According to Purcell, there is a universal Quest "that summons all true human beings to the heart of the human mystery." Are "quest" and "question" etymologically related? I don't know, but Purcell says that we are not the answers, nor is "the source of the summons even... clear to us." In short, there is no self-sufficient explanation for the mystery of man and his wonderlust about the Mystery.
To back up a bit, if you don't recognize that man -- i.e., your existence -- is a mystery, then you are dismissed. You are way beyond -- or before -- my capacity to help you aggravate the mystery or shed any further obscurity on matters.
In a letter, Dostoyevsky wrote that "Man is a mystery. One must solve it.... I occupy myself with this mystery because I want to be a man" (in Purcell).

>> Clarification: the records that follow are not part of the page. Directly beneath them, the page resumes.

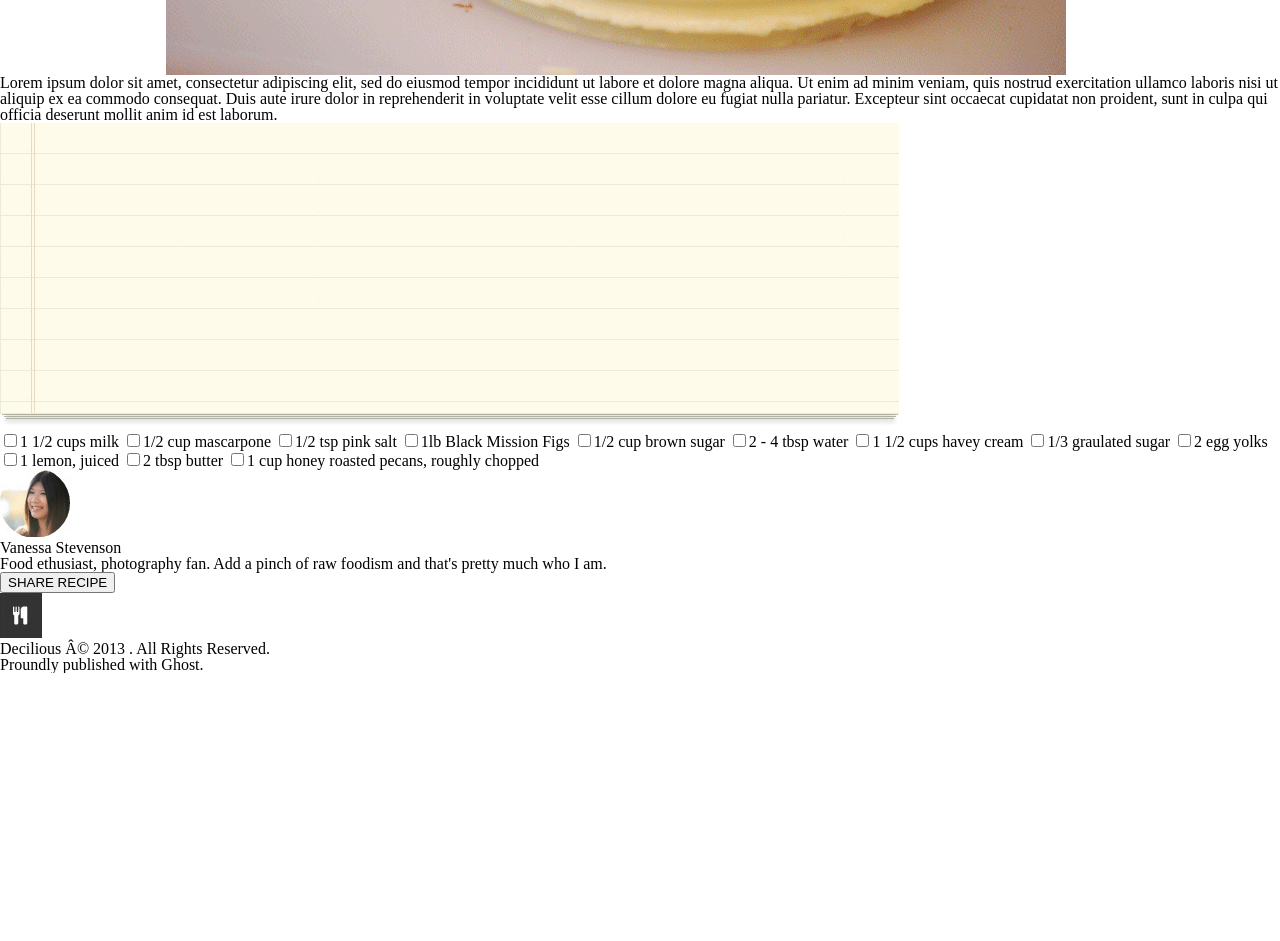
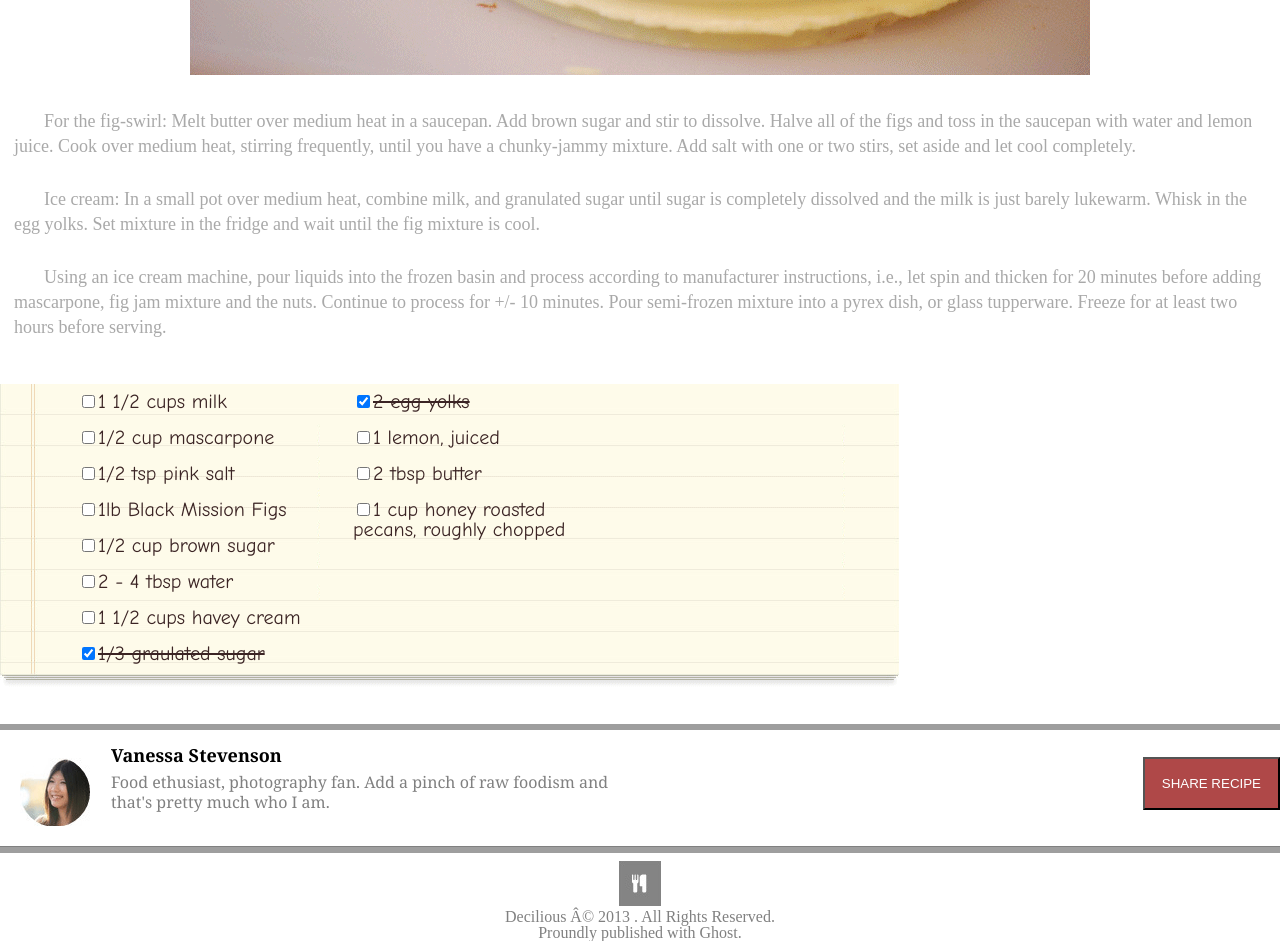
Before and after one commit to masonrybits/Chocolate-Pizza, a plain HTML site: page index.html in a window 1280 px wide. Shown: the part 760-1701 px from the top of the page. Before the commit the page ends 1433 px from the top, so only its background shows below. Drawn offline with Linux system fonts and the light colour scheme; grey boxes are pictures that could not be loaded.

Commit message:
finished the rest as best as we could

```diff
--- a/css/style.css
+++ b/css/style.css
@@ -15,7 +15,9 @@ header div {
 }
 
 hr {
-  border-top: 5px dotted grey;
+  height: 6px;
+	background: url(http://ibrahimjabbari.com/images/hr-11.png) repeat-x 0 0;
+    border: 0;
 }
 
 header ul {
@@ -58,6 +60,7 @@ main section h3 {
   display: inline-block;
   float: right;
   margin-bottom: 12px;
+  margin-top:-16px;
 }
 
 #print h4 {
@@ -65,6 +68,7 @@ main section h3 {
   font-family: Arial Narrow, sans-serif	;
   float: right;
   color:grey;
+
 }
 
 #choco {
@@ -72,4 +76,81 @@ main section h3 {
   margin-top: 26px;
   margin-left: auto;
   margin-right: auto;
+  margin-bottom: 20px;
+
 }
+.mainp{
+  padding:14px;
+  font-size:18px;
+  color: darkgrey;
+  text-indent:30px;
+  line-height: 25px;
+}
+#theList{
+ margin-left:auto;
+ margin-right:auto;
+ margin-bottom: 40px;
+}
+#list{
+  position: absolute;
+}
+#listitems{
+  margin-left: 70px;
+  margin-right: 130px;
+  margin-top:30px;
+  /* column-count: 2; */
+  column-fill: auto;
+  column-width: 223px;
+  position: relative;
+  font-size: 20px;
+  font-family: "Comic Sans MS", cursive, sans-serif	;
+  color: rgb(59, 36, 36);
+  height:300px;
+  }
+  main section ul li{
+    padding: 8px;
+
+  }
+  .checked{
+    text-decoration: line-through;
+  }
+  #van{
+    display:inline-block;
+    float:left;
+    width: 100%;
+  }
+  #van h2{
+    padding:8px;
+    font-family:Georgia, serif;
+    font-size: 18px;
+    font-weight:bold;
+
+  }
+  #van img{
+    float:left;
+    padding:20px;
+  }
+  #van p{
+    font-family:Georgia, serif;
+    color: grey;
+    width: 640px;
+    line-height: 20px;
+  }
+  #van button{
+    color:white;
+    background:rgb(175, 72, 72);
+    float: right;
+    padding:17px;
+    margin-top:-55px;
+  }
+  footer{
+    clear: both;
+    text-align: center;
+    color: grey;
+  }
+  footer hr{
+    border-top: 1px solid grey;
+  }
+  footer img{
+    opacity: 0.6;
+  }
--- a/index.html
+++ b/index.html
@@ -46,17 +46,20 @@
 
     <img id="choco" src="img/choco-pizza.png" alt="choco pizza">
 
-    <p>
-      Lorem ipsum dolor sit amet, consectetur adipiscing elit, sed do eiusmod tempor incididunt ut labore et dolore
-      magna aliqua. Ut enim ad minim veniam, quis nostrud exercitation ullamco laboris nisi ut aliquip ex ea commodo
-      consequat. Duis aute irure dolor in reprehenderit in voluptate velit esse cillum dolore eu fugiat nulla pariatur.
-      Excepteur sint occaecat cupidatat non proident, sunt in culpa qui officia deserunt mollit anim id est laborum.
+    <p class="mainp">
+      For the fig-swirl: Melt butter over medium heat in a saucepan. Add brown sugar and stir to dissolve. Halve all of the figs and toss in the saucepan with water and lemon juice. Cook over medium heat, stirring frequently, until you have a chunky-jammy mixture. Add salt with one or two stirs, set aside and let cool completely.
+    </p>
+    <p class="mainp">
+      Ice cream: In a small pot over medium heat, combine milk, and granulated sugar until sugar is completely dissolved and the milk is just barely lukewarm. Whisk in the egg yolks. Set mixture in the fridge and wait until the fig mixture is cool.
+    </p>
+    <p class="mainp">
+      Using an ice cream machine, pour liquids into the frozen basin and process according to manufacturer instructions, i.e., let spin and thicken for 20 minutes before adding mascarpone, fig jam mixture and the nuts. Continue to process for +/- 10 minutes. Pour semi-frozen mixture into a pyrex dish, or glass tupperware. Freeze for at least two hours before serving.
 
     </p>
 
-    <section>
-      <img src="img/list-bg.png" alt="list">
-      <ul>
+    <section id="theList">
+      <img id="list" src="img/list-bg.png" alt="list">
+      <ul id="listitems">
         <li><input type="checkbox" name="milk" value="ingredients">1 1/2 cups milk </li>
         <li><input type="checkbox" name="mascarpone" value="ingredients">1/2 cup mascarpone </li>
         <li><input type="checkbox" name="salt" value="ingredients">1/2 tsp pink salt </li>
@@ -64,17 +67,18 @@
         <li><input type="checkbox" name="sugar" value="ingredients">1/2 cup brown sugar </li>
         <li><input type="checkbox" name="water" value="ingredients">2 - 4 tbsp water </li>
         <li><input type="checkbox" name="cream" value="ingredients">1 1/2 cups havey cream </li>
-        <li><input type="checkbox" name="graulated sugar" value="ingredients">1/3 graulated sugar</li>
-        <li><input type="checkbox" name="yolks" value="ingredients">2 egg yolks </li>
+        <li  class="checked"><input type="checkbox" name="graulated sugar" value="ingredients" checked>1/3 graulated sugar</li>
+        <li class="checked"><input type="checkbox" name="yolks" value="ingredients" checked>2 egg yolks </li>
         <li><input type="checkbox" name="lemon" value="ingredients">1 lemon, juiced </li>
         <li><input type="checkbox" name="butter" value="ingredients">2 tbsp butter </li>
         <li><input type="checkbox" name="pecans" value="ingredients">1 cup honey roasted pecans, roughly chopped </li>
 
       </ul>
 
+
     </section>
-
-    <section>
+<hr>
+    <section id="van">
       <img src="img/van-pic.png" alt="van">
       <h2>Vanessa Stevenson</h2>
       <p>Food ethusiast, photography fan. Add a pinch of raw foodism and that's pretty much who I am.</p>
@@ -83,7 +87,7 @@
   </main>
 
   <footer>
-    <img src="img/logo.png" alt="logo">
+   <hr> <img src="img/logo.png" alt="logo">
     <p>Decilious © 2013 . All Rights Reserved. <br> Proundly published with Ghost.</p>
 
   </footer>
```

Isn't that a bit t-t-tautologous? Man is a mystery, but the pursuit of this mystery is somehow intrinsic to what it means to be a man. You're a mystery, Mister O! And the worst thing you can do is perform a mysterectomy on yourself. Rather, leave it to the experts: the tenured.
Now, you might suppose that a standard autobiography is a kind of transparent plunge into the mystery, but that approach usually leads nowhere if it fails to link up with the Source. In other words, the individual self is literally a kind of inexhaustible mystery, but this "inexhaustibility" provides a clue to the Big Mystery, since man is a kind of "finite infinitude" which mirrors the infinite infinitude of O.

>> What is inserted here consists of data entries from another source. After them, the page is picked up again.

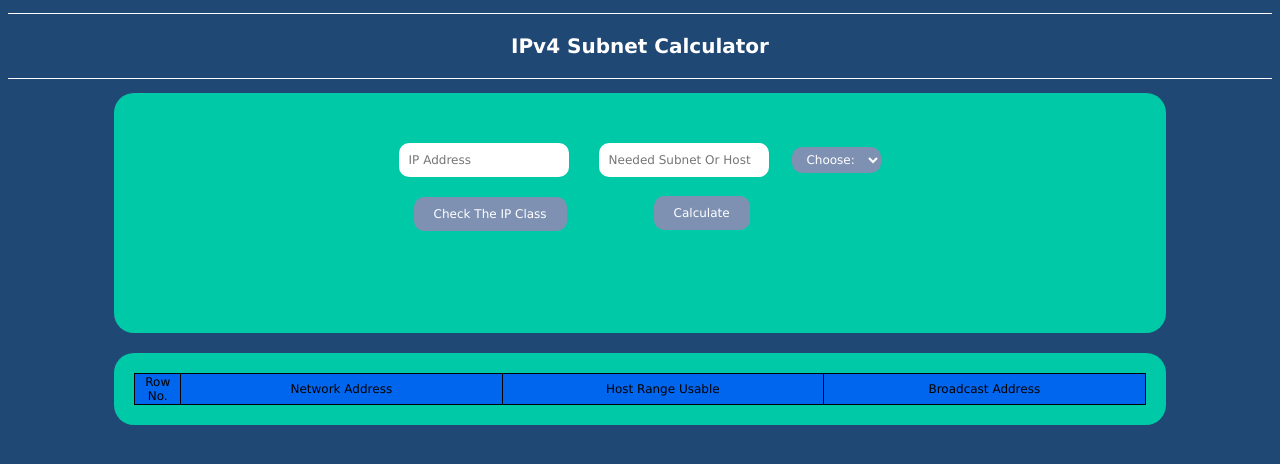
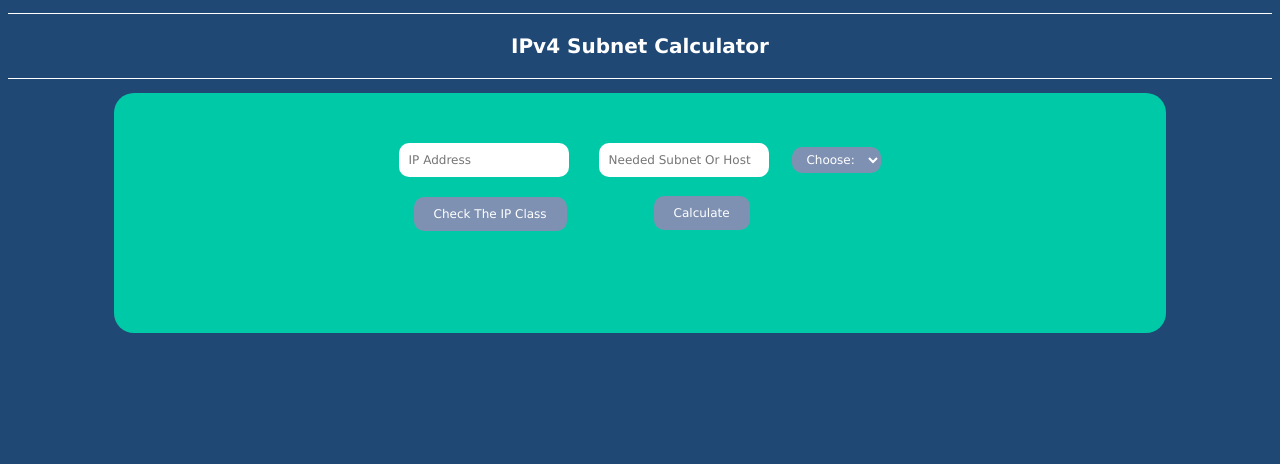
Before and after one commit to xDevvv/SimpleCode, a plain HTML site: page index.html in a window 1280 px wide. Drawn offline with Linux system fonts and the light colour scheme.

Commit message:
Update index.html

```diff
--- a/index.html
+++ b/index.html
@@ -10,9 +10,7 @@
 <body>
     <h1>IPv4 Subnet Calculator</h1>
     <div class="main-container">
-
         <div class="first-sub-container">
-            <div class="error"></div>
             <div class="main-container-input">
                 <div>
                     <input type="text" id="ip-address" placeholder="IP Address">
@@ -36,16 +34,6 @@
                 </div>
             </div>
         </div>
-        <div class="second-sub-container">
-            <table class="main-table">
-                <tr>
-                    <th class="row-num">Row No.</th>
-                    <th>Network Address</th>
-                    <th>Host Range Usable</th>
-                    <th>Broadcast Address</th>
-                </tr>
-            </table>
-        </div>
     </div>
 </body>
 </html>
```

Therefore, if you imagine that your bullshit will ever run dry, you're only fooling yourself. You'll never find God that way, because you're already in the ocean searching for water.
Now that it is understood that man is embedded in a cosmic drama extending back no less than 13.85 billion years -- that History is much longer than anyone ever supposed -- it is frankly impossible to write a comprehensive autobiography without taking into consideration, say, the big bang, the evolution of life, and the emergence of human consciousness; and on a more micro level, one's prelinguistic development (before the age of five), which is itself a vast undiscovered country, an infinite ground in its own way.
By which I mean that if we are deprived of certain ground-floor experiences during this sensitive period, our quest for the Ground will be compromised later in life. The psychoanalyst Michael Balint wrote of the "basic fault" (as in "fault line"), which can even be seen as one way in which man perpetuates his ancestral Fall from generation to generation. A person haunted by the Basic Fault often spends his life in pursuit of what might be called "dark mysteries," or thrilling perversions and secret compulsions of various kinds.
Pardon the abrupt transition, but I am glad to see another writer tackling the "discontinuity problem" of human beings. In fact, Purcell makes a useful distinction between the fact of evolution and the ideology of "evolutionism," which is analogous to the critical distinction between science and scientism, of which every educated person should be aware.
The dogma of evolutionism maintains that there is no ontological distinction between man and animal, an absurd metaphysic that immediately runs aground for reasons Darwin himself intuited:
"With me, the horrid doubt always arises whether the convictions of man's mind, which has been developed from the mind of the lower animals, are of any value or are at all trustworthy. Would anyone trust the convictions of a monkey's mind, if there are any convictions in such a mind?"
The answer is no, of course not. That being the case, where is the line in nature at which point monkey convictions become reliable and trustworthy? The ideology answers -- and disproves -- itself if one is honest.
Recall that in the Encirclopedia Raccoonica, the individual chapters are so arranged as to be both discontinuous -- i.e., discrete and numbered, just like any other book -- but also continuous and flowing, apparently unlike any other book. This complementarity signifies a number of things, including the ontological discontinuity -- the evolutionary leap, which evolution supposedly cannot do -- of man.
Yes, we are aware of the theory of punctuated equilibrium, but that is merely another attempt at a natural explanation to "save the appearances" of what is clearly a transnatural phenomenon.
One of the themes that runs through From Big Bang to Big Mystery is that human beings "are both continuous with the evolutionary process and discontinuous with it." I for one know exactly what he means when he references Walker Percy's observation that there is "more difference between a human and an animal -- let's say an orangutan -- than between the animal and the planet Saturn."
Everything thus far has been introductory. Details will be filled in as we proceed down this mysterious rabbit hole.